Dennis married Nancy Jo Gann in February 1968 at the tender age of 17. He and Nancy would have celebrated their 50th wedding anniversary in 2018. He loved to tell people that she had been his girlfriend since age 13 (for well over 50 years) and that she was the “love of his life.”

Dennis is survived by Nancy, two sons and their wives (Micah Seth and Bessy, and John Christopher Campbell and Machelle), and one daughter and her husband (Miriam Campbell Israel and Griff). He has three grandchildren (John Christopher Campbell II, Mary Jo Campbell, and Charles Saul Israel). He was preceded in death by one son (Marcus Saul Campbell) in 2007, grandson Carl Finley Israel in 2015, father Charles David (C.D.) Campbell in 1999 and mother, Mary Barnett Campbell in 2015. Dennis has one brother and four sisters: Sarah Glover (and her late husband Sam, who recently passed away in August 2017), Becky Potts (and husband Joe), David Campbell (and wife Glenda), Eunice Russell (and husband Ken), and Leah Hulsey (and husband Buster).

The services are to be held at the Sumiton Church of God, located at 50 Hosanna Drive, Sumiton, AL 35148 (just off U.S. Highway 78). Viewing and visitation will be on Sunday, February 11, from 2:00 to 3:30 p.m., with the funeral service to follow.

In lieu of flowers or any other sort of memorial, Dennis requested that you make a special contribution to your church. He further requested that if you would like to make any other sort of memorial contribution, you could make it to the Grand Slam Club/Ovis Dennis Campbell Conservation Fund (Perpetual). Dennis began this fund with $100,000 at his death, and once again, wanted to encourage others to get involved with wildlife conservation by sending a tax-deductible contribution to this fund at GSCO, P.O. Box 310727, Birmingham, AL 35231.

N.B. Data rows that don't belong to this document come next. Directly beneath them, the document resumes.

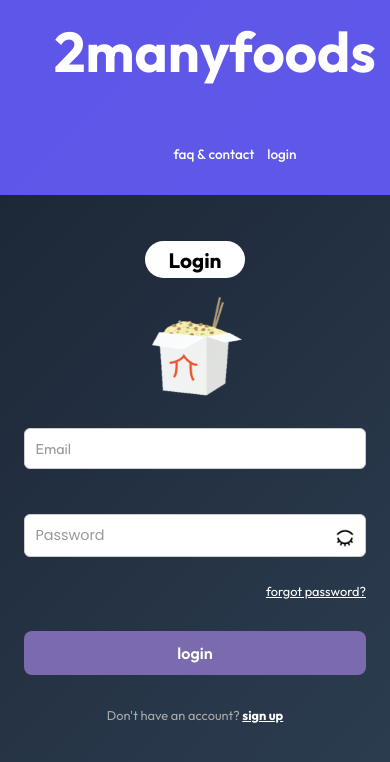
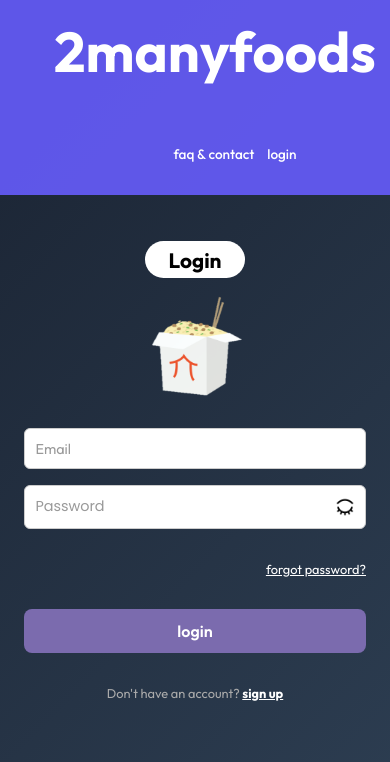
Before and after one commit to maejikal/SC2006-Foodball, a React (Vite) app in the folder 2ManyFoods/2manyfoods-frontend/: page /login in a window 390 px wide. Shown: the top 762 px of the page. Built offline with nearby package versions, Linux system fonts and the light colour scheme.

Commit message:
fixed loginpage error message

```diff
--- a/2ManyFoods/2manyfoods-frontend/src/components/FormInput.css
+++ b/2ManyFoods/2manyfoods-frontend/src/components/FormInput.css
@@ -1,5 +1,4 @@
 .formInput {
-  margin-bottom: 1.5rem;
   display: flex;
   flex-direction: column;
   width: 100%;
@@ -8,23 +7,27 @@
 
 .formInput input {
   padding: 0.75rem 1rem;
-  border: 1px solid #444;
+  border: 1px solid #ccc;
   border-radius: 8px;
   background: white;
-  color: var(--color-white);
+  color: black;
   width: 100%;
   box-sizing: border-box;
   font-size: 1rem;
-  transition: border-color var(--transition-fast);
+  transition: border-color 0.2s;
+  margin-bottom: 0;
 }
 
 .formInput input:focus {
   outline: none;
-  border-color: var(--color-primary);
+  border-color: #7b6bae;
+  background-color: #f9f9f9;
 }
 
 .formInput .errorText {
   color: #ff6b6b;
   font-size: 0.85rem;
   margin-top: 0.25rem;
+  text-align: left;
+  display: block;
 }
--- a/2ManyFoods/2manyfoods-frontend/src/pages/LoginPage.css
+++ b/2ManyFoods/2manyfoods-frontend/src/pages/LoginPage.css
@@ -41,6 +41,9 @@
   padding: 1.5rem;
   border-radius: 12px;
   box-sizing: border-box;
+  display: flex;
+  flex-direction: column;
+  gap: 1rem;
 }
 
 .loginContainer form input {
@@ -49,7 +52,6 @@
   padding: 0.75rem;
   border-radius: 8px;
   width: 100%;
-  margin-bottom: 0.5rem;
   border: 1px solid #ccc;
   font-size: 1rem;
   box-sizing: border-box;
@@ -63,6 +65,13 @@
   outline: none;
   border-color: #7b6bae;
   background-color: #f9f9f9;
+}
+
+.loginContainer form .error {
+  color: #ff6b6b;
+  font-size: 0.85rem;
+  margin-top: -0.75rem;
+  margin-bottom: -0.5rem;
 }
 
 .loginBtn {
@@ -94,20 +103,18 @@
 .passwordInputWrapper {
   position: relative;
   width: 100%;
-  margin-bottom: 0.5rem;
+  display: flex;
+  align-items: center;
 }
 
 .passwordInputWrapper input {
   width: 100%;
   padding-right: 3rem;
-  margin-bottom: 0;
 }
 
 .togglePassword {
   position: absolute;
-  right: 0.75rem;
-  top: 50%;
-  transform: translateY(-50%);
+  right: 1rem;
   background: none;
   border: none;
   cursor: pointer;
@@ -115,8 +122,8 @@
   align-items: center;
   justify-content: center;
   padding: 0;
-  width: 25px;
-  height: 25px;
+  width: 24px;
+  height: 24px;
   transition: opacity 0.2s;
 }
 
@@ -125,8 +132,8 @@
 }
 
 .togglePassword img {
-  width: 20px;
-  height: 20px;
+  width: 24px;
+  height: 24px;
   display: block;
 }
 
@@ -134,7 +141,22 @@
   text-align: right;
   font-size: 0.9rem;
   margin-bottom: 1.5rem;
+  margin-top: 1rem;
 }
+
+.forgotLink a {
+  color: #fff;
+  text-decoration: underline;
+  cursor: pointer;
+  transition: opacity 0.2s;
+}
+
+.forgotLink a:hover {
+  opacity: 0.8;
+}
+
+/* Responsive styles */
+@media (max-width: 768px) {
 
 .forgotLink a {
   color: #fff;
@@ -293,15 +315,12 @@
   opacity: 0.9;
 }
 
-.errorText {
-  color: #ff6b6b;
-  font-size: 0.85rem;
-  margin-top: 0.25rem;
-  margin-bottom: 0.5rem;
+.forgotLink {
+  text-align: right;
+  font-size: 0.9rem;
+  margin-bottom: 1.5rem;
+  margin-top: 1rem;
 }
-
-/* Responsive styles */
-@media (max-width: 768px) {
   .loginContainer {
     padding: 1.5rem 1rem;
   }
@@ -326,17 +345,12 @@
   .loginContainer form input {
     padding: 0.7rem;
     font-size: 0.95rem;
-    margin-bottom: 0.4rem;
   }
 
   .loginBtn {
     padding: 0.8rem;
     font-size: 0.95rem;
     margin-top: 0.8rem;
-  }
-
-  .passwordInputWrapper {
-    margin-bottom: 0.4rem;
   }
 
   .togglePassword {
@@ -425,7 +439,6 @@
   .loginContainer form input {
     padding: 0.65rem;
     font-size: 0.9rem;
-    margin-bottom: 0.3rem;
     border-radius: 6px;
   }
 
@@ -434,10 +447,6 @@
     font-size: 0.9rem;
     margin-top: 0.7rem;
     border-radius: 6px;
-  }
-
-  .passwordInputWrapper {
-    margin-bottom: 0.3rem;
   }
 
   .togglePassword {
--- a/2ManyFoods/2manyfoods-frontend/src/pages/LoginPage.jsx
+++ b/2ManyFoods/2manyfoods-frontend/src/pages/LoginPage.jsx
@@ -2,7 +2,6 @@ import React, { useState } from 'react';
 import { useNavigate } from 'react-router-dom';
 import Navbar from '../components/Navbar';
 import Button from '../components/Button';
-import FormInput from '../components/FormInput';
 import './LoginPage.css';
 
 export default function LoginPage() {
@@ -116,7 +115,6 @@ export default function LoginPage() {
     }
 
     try {
-      // TODO: Replace with actual API call to send reset link
       const response = await fetch('http://localhost:8080/forgot-password', {
         method: 'POST',
         headers: {
@@ -152,16 +150,16 @@ export default function LoginPage() {
         <img src="/assets/2manyfoods-logo.png" alt="2manyfoods" />
 
         <form onSubmit={handleSubmit}>
-          {authError && <div className="errorText">{authError}</div>}
+          {authError && <div className="error">{authError}</div>}
 
-          <FormInput
+          <input
             type="text"
             name="usernameOrEmail"
             placeholder="Email"
             value={form.usernameOrEmail}
             onChange={handleChange}
-            error={errors.usernameOrEmail}
           />
+          {errors.usernameOrEmail && <div className="error">{errors.usernameOrEmail}</div>}
 
           <div className="passwordInputWrapper">
             <input
@@ -182,7 +180,7 @@ export default function LoginPage() {
               />
             </button>
           </div>
-          {errors.password && <div className="errorText">{errors.password}</div>}
+          {errors.password && <div className="error">{errors.password}</div>}
 
           <div className="forgotLink">
             <a href="#" onClick={(e) => { e.preventDefault(); handleForgotPassword(); }}>
```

Online condolences may be expressed at www.newhorizonmemorial.com.

New Horizon Memorial Funeral Home,

Dora; 205-648-2323